Erwin student's T-shirts honor grandmother

Published 12:00 am Thursday, May 12, 2011

By Katie Scarvey
Kennedy Lambert always found it hard to say goodbye to her grandmother, Jo Ann Werner, who was simply “maw maw” to her.
“When I was younger, like 6 or 7, I’d be kicking and crying because I didn’t want to leave her house,” says Kennedy, now 14 and a student at Erwin Middle School.
In February, Kennedy still didn’t want to say goodbye, but this time, she didn’t have a choice.
Jo Ann, who had been fighting ovarian cancer for 11 years, had a heart attack while undergoing a chemotherapy treatment and did not survive.
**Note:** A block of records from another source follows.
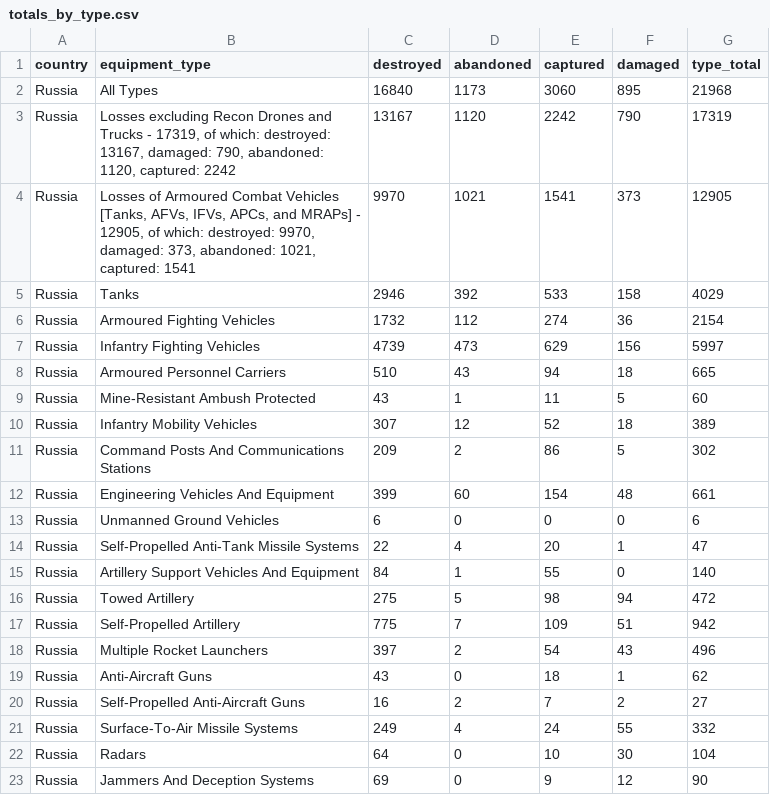
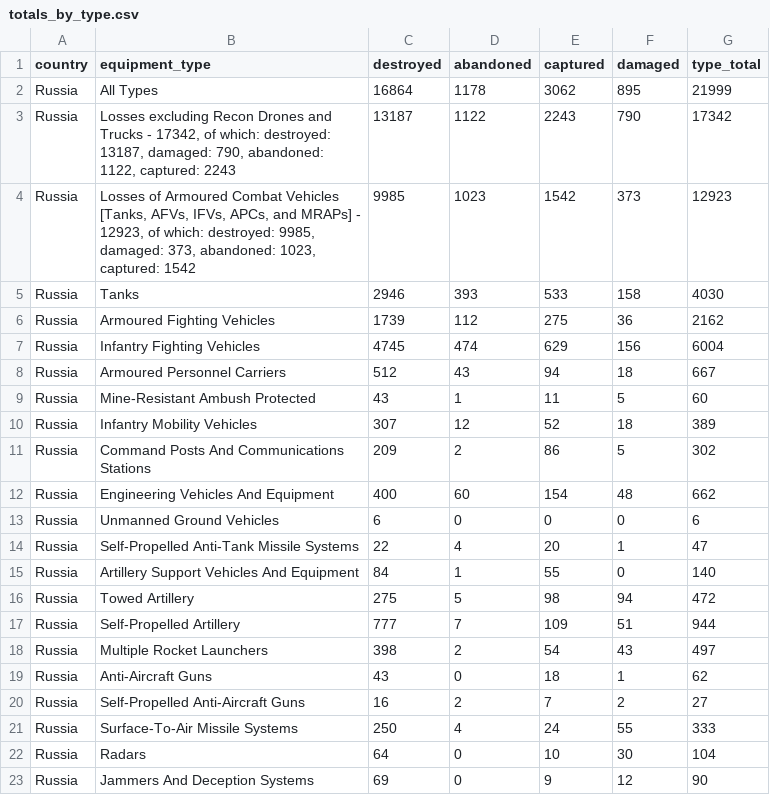
Before and after one commit to scarnecchia/oryx_data, a CSV file: totals_by_type.csv, drawn as a sheet; only a part is shown; the diff covers the shown part only.

```diff
--- a/totals_by_type.csv
+++ b/totals_by_type.csv
@@ -1,9 +1,9 @@
 country,equipment_type,destroyed,abandoned,captured,damaged,type_total
-Russia,All Types,16840,1173,3060,895,21968
-Russia,"Losses excluding Recon Drones and Trucks - 17319, of which: destroyed: 13167, damaged: 790, abandoned: 1120, captured: 2242",13167,1120,2242,790,17319
-Russia,"Losses of Armoured Combat Vehicles [Tanks, AFVs, IFVs, APCs, and MRAPs] - 12905, of which: destroyed: 9970, damaged: 373, abandoned: 1021, captured: 1541",9970,1021,1541,373,12905
-Russia,Tanks,2946,392,533,158,4029
-Russia,Armoured Fighting Vehicles,1732,112,274,36,2154
-Russia,Infantry Fighting Vehicles,4739,473,629,156,5997
-Russia,Armoured Personnel Carriers,510,43,94,18,665
+Russia,All Types,16864,1178,3062,895,21999
+Russia,"Losses excluding Recon Drones and Trucks - 17342, of which: destroyed: 13187, damaged: 790, abandoned: 1122, captured: 2243",13187,1122,2243,790,17342
+Russia,"Losses of Armoured Combat Vehicles [Tanks, AFVs, IFVs, APCs, and MRAPs] - 12923, of which: destroyed: 9985, damaged: 373, abandoned: 1023, captured: 1542",9985,1023,1542,373,12923
+Russia,Tanks,2946,393,533,158,4030
+Russia,Armoured Fighting Vehicles,1739,112,275,36,2162
+Russia,Infantry Fighting Vehicles,4745,474,629,156,6004
+Russia,Armoured Personnel Carriers,512,43,94,18,667
 Russia,Mine-Resistant Ambush Protected,43,1,11,5,60
@@ -11,3 +11,3 @@ Russia,Infantry Mobility Vehicles,307,12,52,18,389
 Russia,Command Posts And Communications Stations,209,2,86,5,302
-Russia,Engineering Vehicles And Equipment,399,60,154,48,661
+Russia,Engineering Vehicles And Equipment,400,60,154,48,662
 Russia,Unmanned Ground Vehicles,6,0,0,0,6
@@ -16,7 +16,7 @@ Russia,Artillery Support Vehicles And Equipment,84,1,55,0,140
 Russia,Towed Artillery,275,5,98,94,472
-Russia,Self-Propelled Artillery,775,7,109,51,942
-Russia,Multiple Rocket Launchers,397,2,54,43,496
+Russia,Self-Propelled Artillery,777,7,109,51,944
+Russia,Multiple Rocket Launchers,398,2,54,43,497
 Russia,Anti-Aircraft Guns,43,0,18,1,62
 Russia,Self-Propelled Anti-Aircraft Guns,16,2,7,2,27
-Russia,Surface-To-Air Missile Systems,249,4,24,55,332
+Russia,Surface-To-Air Missile Systems,250,4,24,55,333
 Russia,Radars,64,0,10,30,104
```
Also changed, not shown: 3 added rows, 3 removed rows and 26 edited cells elsewhere in this file, daily_count.csv, event_abandoned.csv, 4 other files.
Her husband, Martin, who had just had his own chemo treatment for multiple myeloma, was holding her hand when she died at the age of 61.
Her death was particularly hard on Kennedy, who had an unusually close bond with Jo Ann.
April Lambert, Kennedy’s mother, acknowledges that her daughter has had a hard time handling the loss.
Kennedy sleeps in one of her maw maw’s robes, and she keeps a sock monkey her maw maw gave her close at hand.
In January, Kennedy had done a painting in Leslie Hudson-Tolles’ art class that featured the word “hope” and a cancer awareness ribbon. Kennedy was planning to have the design put on a T-shirt to give it to her grandmother.
Knowing how hard Kennedy was grieving, April got the idea to use Kennedy’s design on T-shirts as a tribute to Jo Ann and to raise money for Relay for Life.
To get the ball rolling, April got in touch with her father, who lives in Ohio and does screen printing, and he agreed to make the T-shirts.
Kennedy wanted the shirts to be just right. For the back of the T-shirt, she took her brother’s suggestion that they include the word “hope,” with a definition.
April figures that Kennedy’s grandfather sent five or six emails for “artist approval” until Kennedy was satisfied that the T-shirt looked just right.
The first order of 85 shirts was shipped early in April, and Kennedy was overjoyed when she saw the final product. That night, orders began pouring in after people saw the photos posted on Facebook.
To date, the family has sold more than 200 shirts for $15 each, with the profits going to Relay for Life. Jo Ann participated in the Survivor Walk every year she was able to, April says.
Jo Ann never let her cancer — which was stage 4 when she was diagnosed — stop her from enjoying her life and her family.
“She was just an amazing person,” says Kennedy, who spent a lot of time with Jo Ann, playing games, doing puzzles and cooking. Her maw maw’s food was “not comparable to anything I’ve ever eaten,” Kennedy says.
Jo Ann’s family also remembers her for her quirky phrases and saying: “tighter than Dickie’s hatband” and “wound up like a bull in a china closet.”
Kennedy notes that Jo Ann loved to play Farmville on Facebook — and got upset when some of her grandchildren, including Kennedy, began neglecting their Farmville crops.
After getting them to share their Facebook passwords with her, she promptly began to take care of all their crops, Kennedy says.
Her nurturing went far beyond taking care of crops in cyberspace.
The day after Kennedy got her braces, her grandmother showed up at school with applesauce and mashed potatoes so that Kennedy would have something to eat.
Any little wish Kennedy had was immediately priority one for Jo Ann, April notes.
When it’s brought up that her maw maw kind of spoiled her, Kennedy quickly agrees. “Rotten,” she adds.
She loved to see her grandchildren play sports and even if she was weak from chemo, she would show up at the games to cheer them on, April says.
She wasn’t afraid to speak her mind, either, Kennedy says, sharing a story about how she and her grandmother were in Walmart and Kennedy accidentally bumped into another shopper.
Although Kennedy apologized, the woman continued to scowl and look at Jo Ann as if to say, “Can’t you control that child?”
Kennedy laughs when she remembers what Jo Ann said in her defense.
“What do you want me to do — slit her and give you a pint of her blood?”
It’s clear when Kennedy reminisces about her maw maw how strong their bond was and how much Kennedy is grieving her loss.
“She was the strongest woman I’ve ever known,” Kennedy says. “She taught me to never give up.”
• • •
If you’re interested in ordering a T-shirt, you can email April Lambert ataprillambert@carolina.rr. com.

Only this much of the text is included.